I told him I needed the bicycle back in August, because it's Dash's and although a little too big for him, he uses it, and indeed we all use it. August came and went. I asked him one day in September if I could get the bike back. Oh, he said, I'm so sorry. Of course, I will bring it right back. September passed. I was gone in October. In November I began inquiring again. Oh, he said, yes I will get it right back. December came and went. I sent him several emails. In one he told me he was going to return the bike but it was raining and he didn't know what else to do so he gave it to a friend in a far district of the town, to store. I wrote him back saying I didn't understand the logic but I didn't care what had happened before, I wanted the bike now. No reply. More emails, No replies. I said, 'listen, either give me the bike or its worth.' Which was about $50.

Then finally yesterday I saw him leaning against my car, as I came out of the bank. He was charming as always. He said he had tried to call me again and again. Perhaps, there was something wrong with my phone. I said everyone else reaches me. He said, well let's get the bicycle right now.

It was a gray, dark faced day. We drove into a district at the edge of town, went down one street and then another. He had forgotten where his friend lived. Eventually, we found the address. But the word was that the man was not there. W was told to check with his friend's brother who works in centreville. He had the bicycle now. We drove to centreville, first to the police station then to a liquor store. Finally, W found the brother who said he had given the bike to a third man who lives in the poor district next to the quartier des voleurs. We drove to the district and finally found the house of the third man, but he wasn't there.

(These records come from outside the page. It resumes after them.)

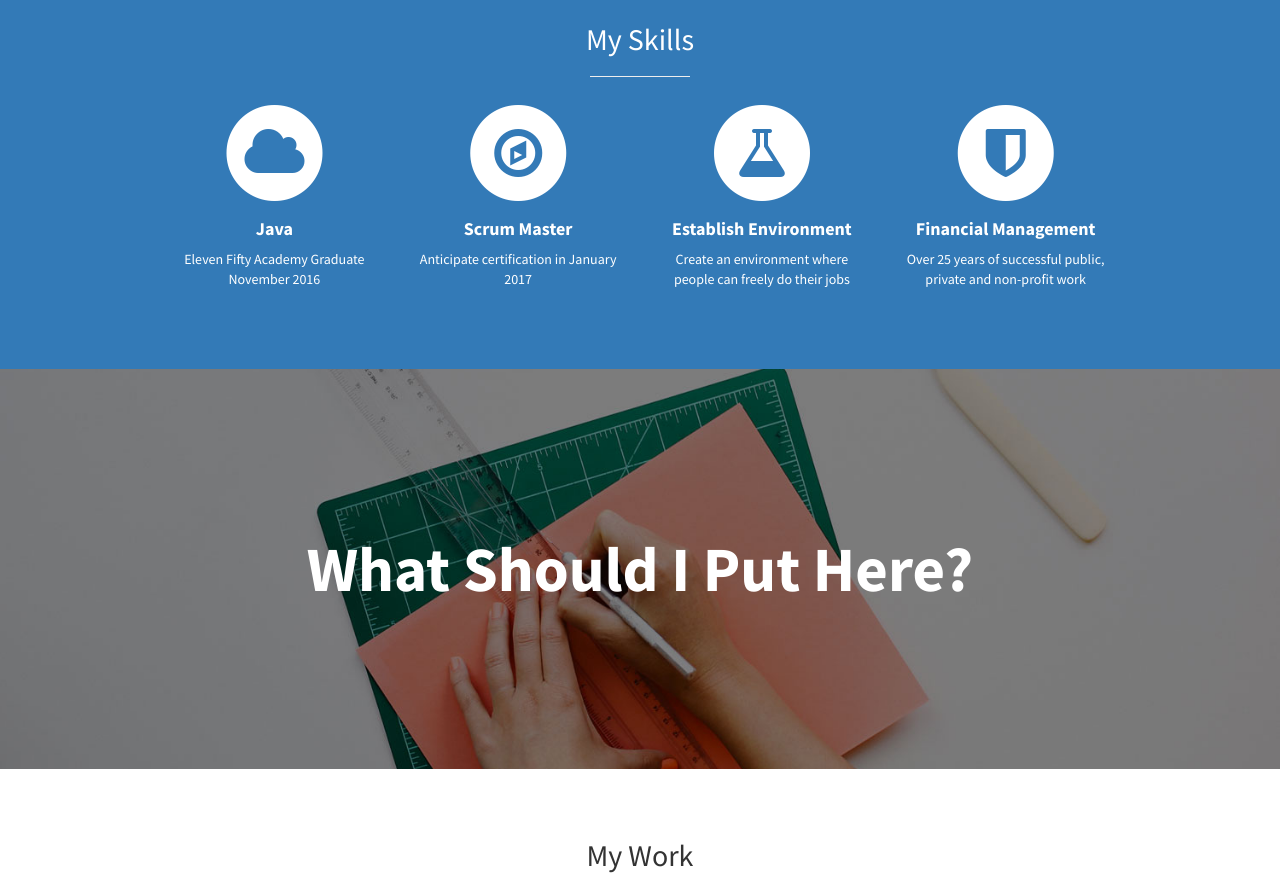
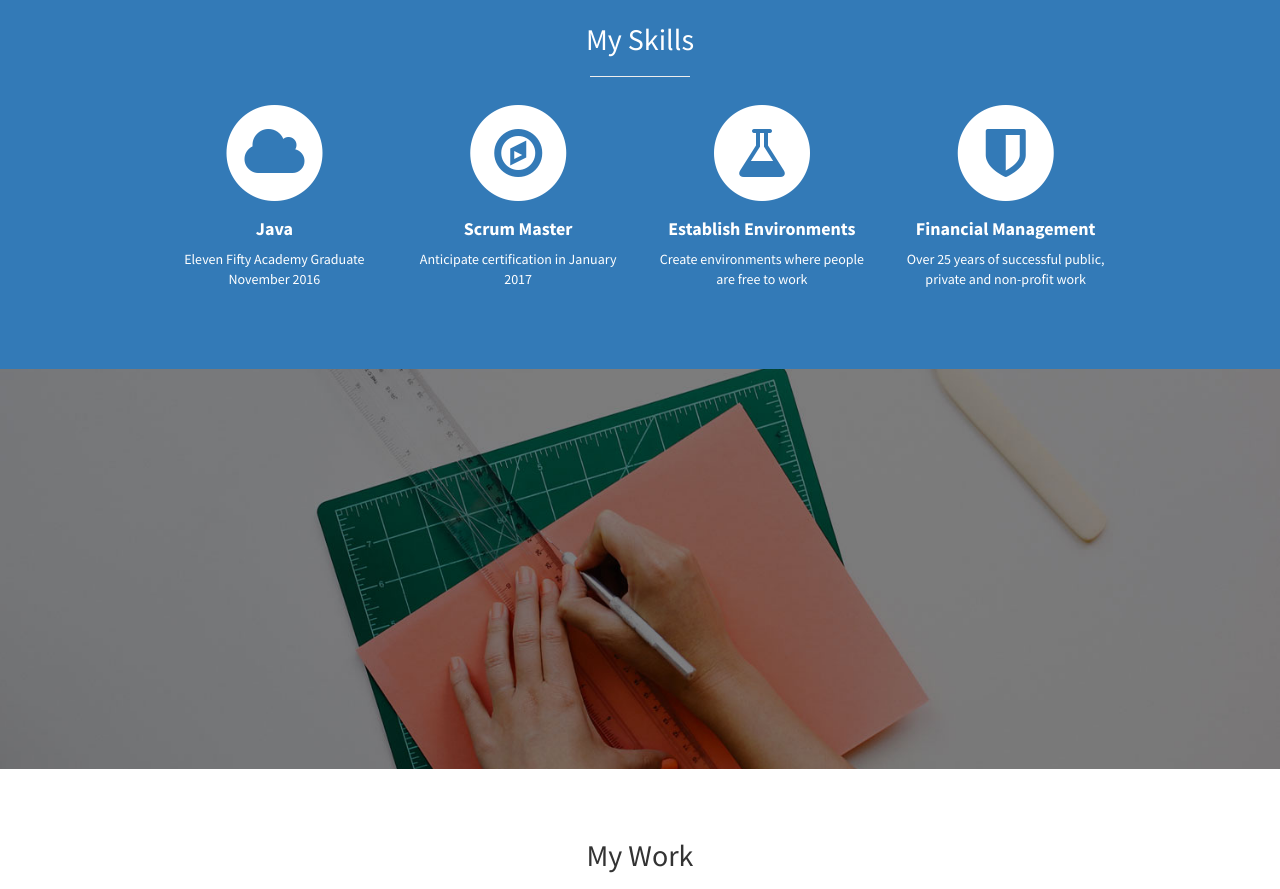
Before and after one commit to Decker702/decker702.github.com, a plain HTML site: page index.html in a window 1280 px wide. Shown: the part 948-1837 px from the top of the page. Drawn offline with Linux system fonts and the light colour scheme.

Commit message:
safe, before more changes

```diff
--- a/index.html
+++ b/index.html
@@ -122,9 +122,9 @@
                                 <i class="fa fa-flask fa-stack-1x text-primary"></i>
                             </span>
                                 <h4>
-                                    <strong>Establish Environment</strong>
+                                    <strong>Establish Environments</strong>
                                 </h4>
-                                <p>Create an environment where people can freely do their jobs</p>
+                                <p>Create environments where people are free to work</p>
                         <!--        <a href="#" class="btn btn-light">Learn More</a> -->
                             </div>
                         </div>
@@ -154,7 +154,7 @@
     <!-- Callout -->
     <aside class="callout">
         <div class="text-vertical-center">
-            <h1>What Should I Put Here?</h1>
+            <h1></h1>
         </div>
     </aside>
 
@@ -206,7 +206,7 @@
     </section>
 
     <!-- Call to Action -->
-    <aside class="call-to-action bg-primary">
+<!--    <aside class="call-to-action bg-primary">
         <div class="container">
             <div class="row">
                 <div class="col-lg-12 text-center">
```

We returned to Centreville, to the bank. He withdrew some money, got back in the car and offered me $50. I told him the bike was worth only $40, took that much, and drove him to the taxi station where he was going to make his way home, which is in El Hajib.

As we were driving around I said to him, 'listen, you're a nice guy but I don't trust you anymore.' He said, "I know it's my fault. I should never have given that bicycle to my friend. But still you should trust me.'

"I like you", I said, but I don't trust you, particularly after all you told me how I shouldn't trust Moroccans. I do trust Moroccans for the most part; I just don't trust you."

But what does it matter if I trust you or not? I thought.

"I have excuses," he said.

"I'm not in a position to forgive myself much less you," I told him.

"But you can't ignore my excuses," he went, with this dangerous little smile. "You have to honor those. You have to...."

Jan 3, 2006

Everyone Gone to the Moon

Everyone has left the university for the break. The campus is empty; the students are not allowed to remain. And hardly any faculty left, save a feminist Marxist whose last tour of duty was in China. Her desire is to design parameters for programs to help the Moroccan people. Why not just ask communities what they want? you might wonder. Her reply: "We need a Marxist-feminist perspective in this country....."

Of all the things this country needs, certainly that.